“Then G-d uncovered Balaam’s eyes….”: Confronting and Moving Past the Failure to See Race and Privilege

A version of the following post was originally delivered as a sermon at Adas Israel Congregation and then at First Congregational United Church of Christ.


The “Balak” passage of scripture from the Book of Numbers is an exceptionally good story.

The Passage

King Balak of the Moabites, fearing the approach of the Israelites as they make their way towards the Promised Land, sends his messengers to ask the prophet Balaam to come and curse the Israelites. G-d tells Balaam not to go to King Balak, for he is not to curse the Israelites, a blessed people. King Balak sweetens the bait and sends his messengers back to Balaam, promising riches in return for Balaam cursing the Israelites. This time, G-d allows Balaam to go meet with King Balak so long as he follows G-d’s orders.

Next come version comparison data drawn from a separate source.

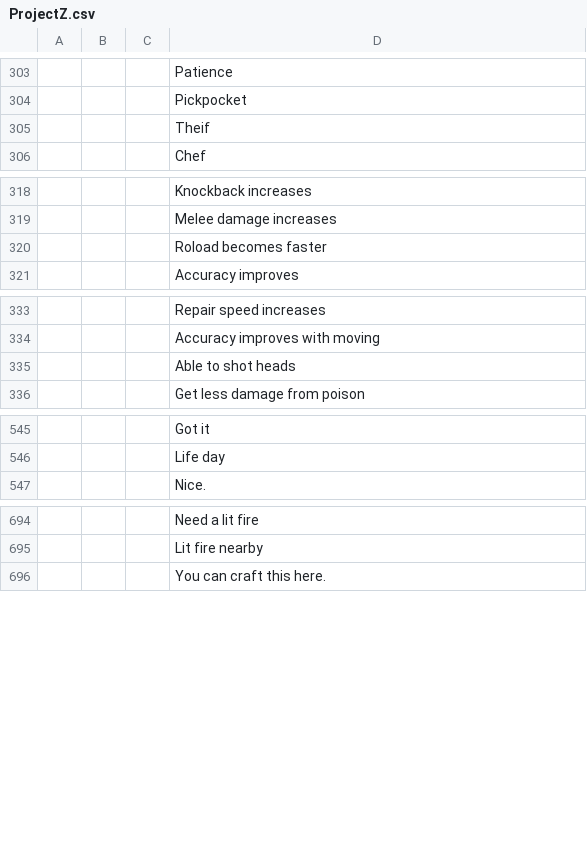
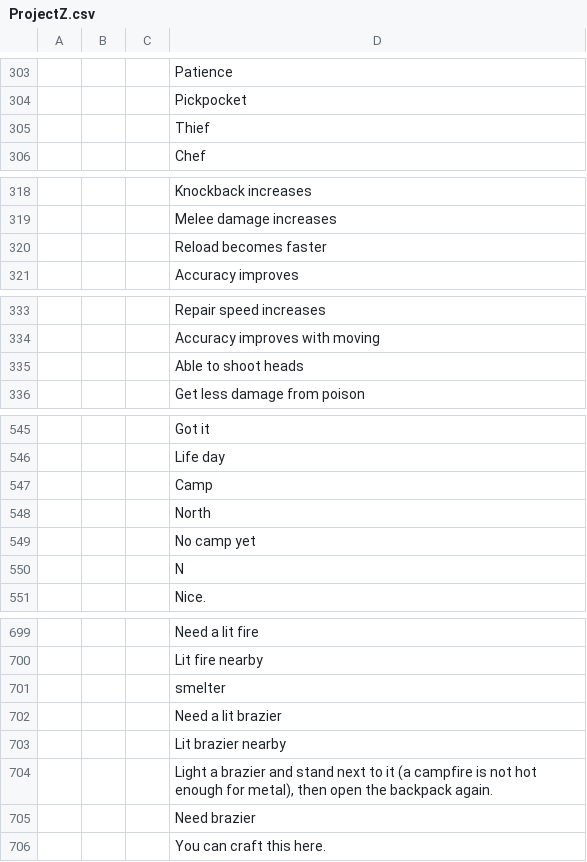
Before and after one commit to devconnecting1/meu-jogo-beta, a CSV file: design/locale/ProjectZ.csv, drawn as a sheet; only a part is shown, gaps mark what is left out; the diff covers the shown part only; the diff names each change by its address in the sheet, - before the commit and + after, or states it on an @@ line.

```diff
--- a/design/locale/ProjectZ.csv
+++ b/design/locale/ProjectZ.csv
-D305: Theif
+D305: Thief
-D320: Roload becomes faster
+D320: Reload becomes faster
-D335: Able to shot heads
+D335: Able to shoot heads
+row 547:  |  |  | Camp
+row 548:  |  |  | North
+row 549:  |  |  | No camp yet
+row 550:  |  |  | N
+row 701:  |  |  | smelter
+row 702:  |  |  | Need a lit brazier
+row 703:  |  |  | Lit brazier nearby
+row 704:  |  |  | Light a brazier and stand next to it (a campfire is not hot enough for metal), then open the backpack again.
+row 705:  |  |  | Need brazier
```
Also changed, not shown: 1 added row elsewhere in this file, 27 other files.
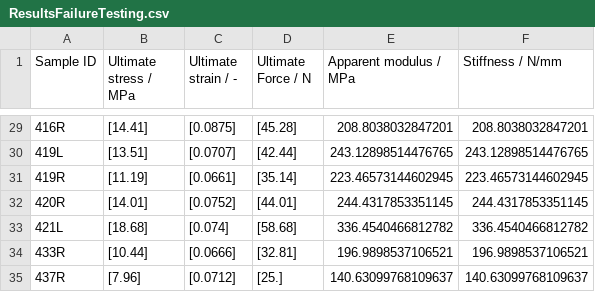
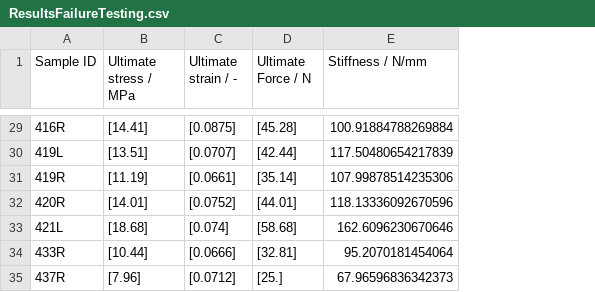
Before and after one commit to MathieuSm/FEMCOL, a CSV file: 04_Results/01_Demineralized/ResultsFailureTesting.csv, drawn as a sheet; only a part is shown, gaps mark what is left out; removed rows and columns are numbered as before the commit, all else as after; the diff covers the shown part only; the diff names each change by its address in the sheet, - before the commit and + after, or states it on an @@ line.

Commit message:
get rolling regression for stiffness/young's modulus to work & store data accordingly

```diff
--- a/04_Results/01_Demineralized/ResultsFailureTesting.csv
+++ b/04_Results/01_Demineralized/ResultsFailureTesting.csv
-column E (Apparent modulus / MPa), rows 29-35: 208.8038032847201 | 243.12898514476765 | 223.46573144602945 | 244.4317853351145 | 336.4540466812782 | 196.9898537106521 | 140.63099768109637
-E29 (Stiffness / N/mm): 208.8038032847201
+E29 (Stiffness / N/mm): 100.91884788269884
-E30 (Stiffness / N/mm): 243.12898514476765
+E30 (Stiffness / N/mm): 117.50480654217839
-E31 (Stiffness / N/mm): 223.46573144602945
+E31 (Stiffness / N/mm): 107.99878514235306
-E32 (Stiffness / N/mm): 244.4317853351145
+E32 (Stiffness / N/mm): 118.13336092670596
-E33 (Stiffness / N/mm): 336.4540466812782
+E33 (Stiffness / N/mm): 162.6096230670646
-E34 (Stiffness / N/mm): 196.9898537106521
+E34 (Stiffness / N/mm): 95.2070181454064
-E35 (Stiffness / N/mm): 140.63099768109637
+E35 (Stiffness / N/mm): 67.96596836342373
```
Also changed, not shown: 27 edited cells elsewhere in this file, 1 other file.
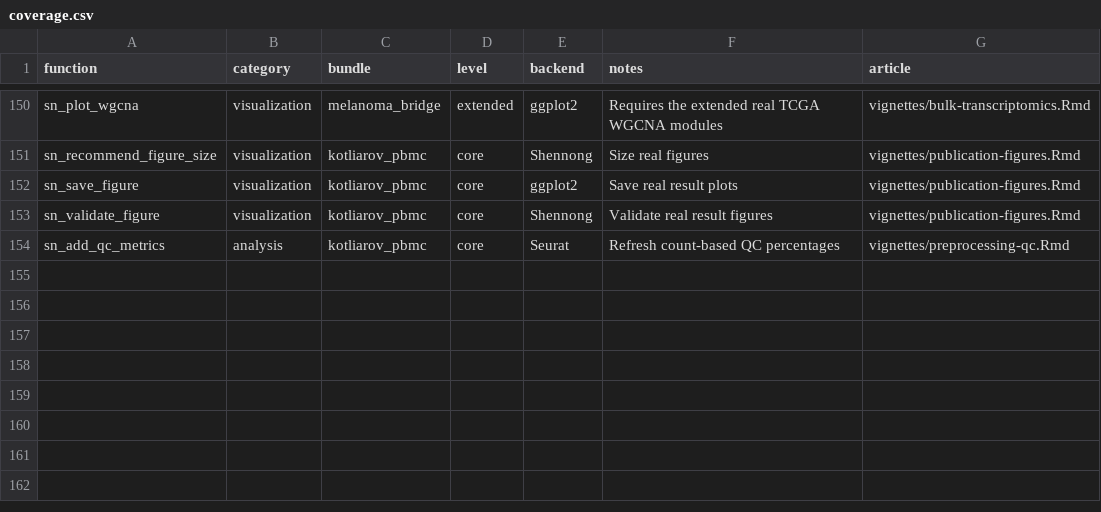
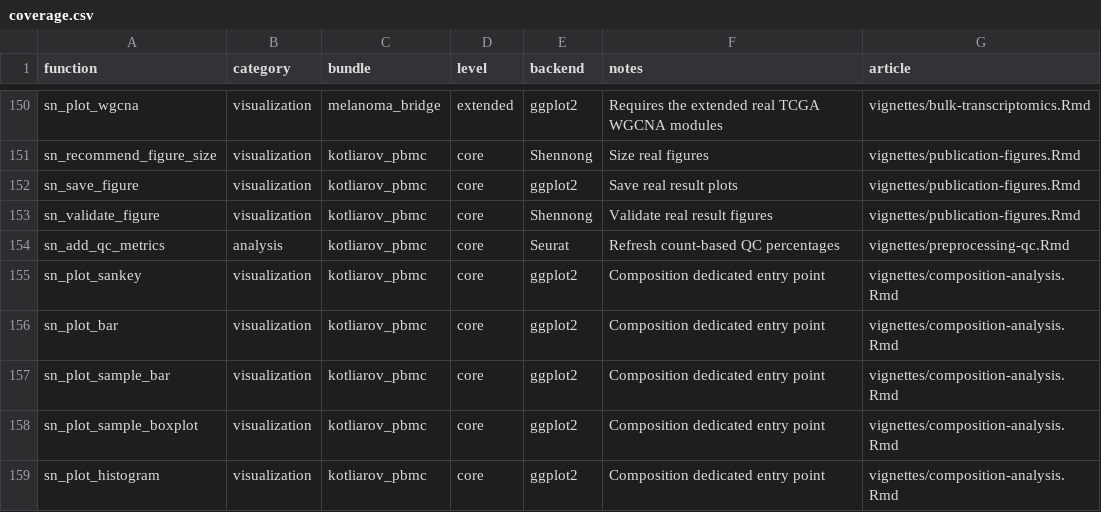
Before and after one commit to zerostwo/shennong, a CSV file: scripts/real-data/coverage.csv, drawn as a sheet; only a part is shown, gaps mark what is left out.

Commit message:
feat(composition): add Sankey presets and consistent panel sizing
Add five string-based composition entry points and A/B/C Sankey presets while preserving factor order and shared counting semantics. Apply physical panel sizing across all composition plots and retain circular pies in style C.

Update generated API documentation, parameter inventory, user articles, and packaged guidance. Include the agent-guide reference split and track its repository reference file.

Validation: focused composition, visualization, figure, API, and packaged-skill tests; source build and structural R CMD check with one optional-dependency NOTE; installed-package panel dimensions verified.

```diff
--- a/scripts/real-data/coverage.csv
+++ b/scripts/real-data/coverage.csv
@@ -154 +154,6 @@ sn_validate_figure,visualization,kotliarov_pbmc,core,Shennong,Validate real resu
 sn_add_qc_metrics,analysis,kotliarov_pbmc,core,Seurat,Refresh count-based QC percentages,vignettes/preprocessing-qc.Rmd
+sn_plot_sankey,visualization,kotliarov_pbmc,core,ggplot2,Composition dedicated entry point,vignettes/composition-analysis.Rmd
+sn_plot_bar,visualization,kotliarov_pbmc,core,ggplot2,Composition dedicated entry point,vignettes/composition-analysis.Rmd
+sn_plot_sample_bar,visualization,kotliarov_pbmc,core,ggplot2,Composition dedicated entry point,vignettes/composition-analysis.Rmd
+sn_plot_sample_boxplot,visualization,kotliarov_pbmc,core,ggplot2,Composition dedicated entry point,vignettes/composition-analysis.Rmd
+sn_plot_histogram,visualization,kotliarov_pbmc,core,ggplot2,Composition dedicated entry point,vignettes/composition-analysis.Rmd
```
Also changed, not shown: 42 other files.
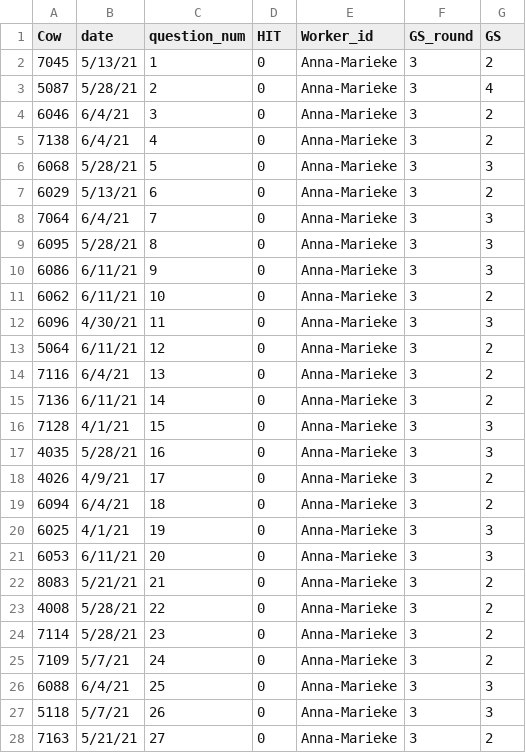
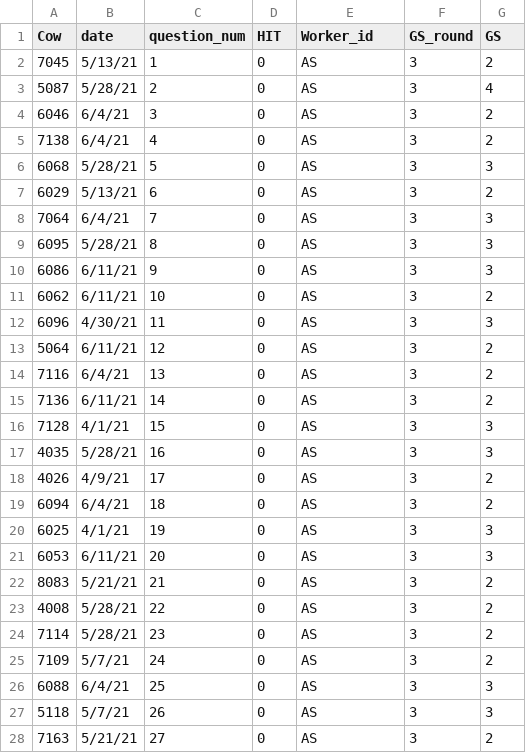
Before and after one commit to skysheng7/lameness_rank, a CSV file: 03-30cow_GS_label_expert_response/results/gs_response_Sep-10-2023.csv, drawn as a sheet; only a part is shown; the diff covers the shown part only.

```diff
--- a/03-30cow_GS_label_expert_response/results/gs_response_Sep-10-2023.csv
+++ b/03-30cow_GS_label_expert_response/results/gs_response_Sep-10-2023.csv
@@ -1,28 +1,28 @@
 Cow,date,question_num,HIT,Worker_id,GS_round,GS
-7045,5/13/21,1,0,Anna-Marieke,3,2
-5087,5/28/21,2,0,Anna-Marieke,3,4
-6046,6/4/21,3,0,Anna-Marieke,3,2
-7138,6/4/21,4,0,Anna-Marieke,3,2
-6068,5/28/21,5,0,Anna-Marieke,3,3
-6029,5/13/21,6,0,Anna-Marieke,3,2
-7064,6/4/21,7,0,Anna-Marieke,3,3
-6095,5/28/21,8,0,Anna-Marieke,3,3
-6086,6/11/21,9,0,Anna-Marieke,3,3
-6062,6/11/21,10,0,Anna-Marieke,3,2
-6096,4/30/21,11,0,Anna-Marieke,3,3
-5064,6/11/21,12,0,Anna-Marieke,3,2
-7116,6/4/21,13,0,Anna-Marieke,3,2
-7136,6/11/21,14,0,Anna-Marieke,3,2
-7128,4/1/21,15,0,Anna-Marieke,3,3
-4035,5/28/21,16,0,Anna-Marieke,3,3
-4026,4/9/21,17,0,Anna-Marieke,3,2
-6094,6/4/21,18,0,Anna-Marieke,3,2
-6025,4/1/21,19,0,Anna-Marieke,3,3
-6053,6/11/21,20,0,Anna-Marieke,3,3
-8083,5/21/21,21,0,Anna-Marieke,3,2
-4008,5/28/21,22,0,Anna-Marieke,3,2
-7114,5/28/21,23,0,Anna-Marieke,3,2
-7109,5/7/21,24,0,Anna-Marieke,3,2
-6088,6/4/21,25,0,Anna-Marieke,3,3
-5118,5/7/21,26,0,Anna-Marieke,3,3
-7163,5/21/21,27,0,Anna-Marieke,3,2
+7045,5/13/21,1,0,AS,3,2
+5087,5/28/21,2,0,AS,3,4
+6046,6/4/21,3,0,AS,3,2
+7138,6/4/21,4,0,AS,3,2
+6068,5/28/21,5,0,AS,3,3
+6029,5/13/21,6,0,AS,3,2
+7064,6/4/21,7,0,AS,3,3
+6095,5/28/21,8,0,AS,3,3
+6086,6/11/21,9,0,AS,3,3
+6062,6/11/21,10,0,AS,3,2
+6096,4/30/21,11,0,AS,3,3
+5064,6/11/21,12,0,AS,3,2
+7116,6/4/21,13,0,AS,3,2
+7136,6/11/21,14,0,AS,3,2
+7128,4/1/21,15,0,AS,3,3
+4035,5/28/21,16,0,AS,3,3
+4026,4/9/21,17,0,AS,3,2
+6094,6/4/21,18,0,AS,3,2
+6025,4/1/21,19,0,AS,3,3
+6053,6/11/21,20,0,AS,3,3
+8083,5/21/21,21,0,AS,3,2
+4008,5/28/21,22,0,AS,3,2
+7114,5/28/21,23,0,AS,3,2
+7109,5/7/21,24,0,AS,3,2
+6088,6/4/21,25,0,AS,3,3
+5118,5/7/21,26,0,AS,3,3
+7163,5/21/21,27,0,AS,3,2
```
Also changed, not shown: 3 edited cells elsewhere in this file, 03-30cow_GS_label_expert_response/results/gs_response_Aug-12-2023.csv, 03-30cow_GS_label_expert_response/results/gs_response_combined_avg.csv, 17 other files.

But just after Balaam mounts his donkey for his journey, the donkey seems to go totally berserk. She swerves, she traps Balaam’s foot against a wall, and finally lays down in protest under Balaam. At each of these turns, Balaam is furious with his donkey and beats her.

The donkey then talks to Balaam, asking what she has done to deserve such beatings. Balaam responds that she has “made a mockery” of him and adds that he would have killed her if he had a sword. The donkey reminds Balaam that she has always served him faithfully. When she asks him whether she has ever mocked him in the past, Balaam has no choice but to answer “no.”

Then, “G-d uncovered Balaam’s eyes, and he saw the angel of G-d standing in the way, his drawn sword in his hand.

G-d’s angel chastises Balaam for beating his donkey. “If she had not shied away from me,” the angel explains, “you are the one I should have killed, while sparing her.” Professing himself an “adversary,” G-d’s angel proclaims Balaam’s “errand” “obnoxious.”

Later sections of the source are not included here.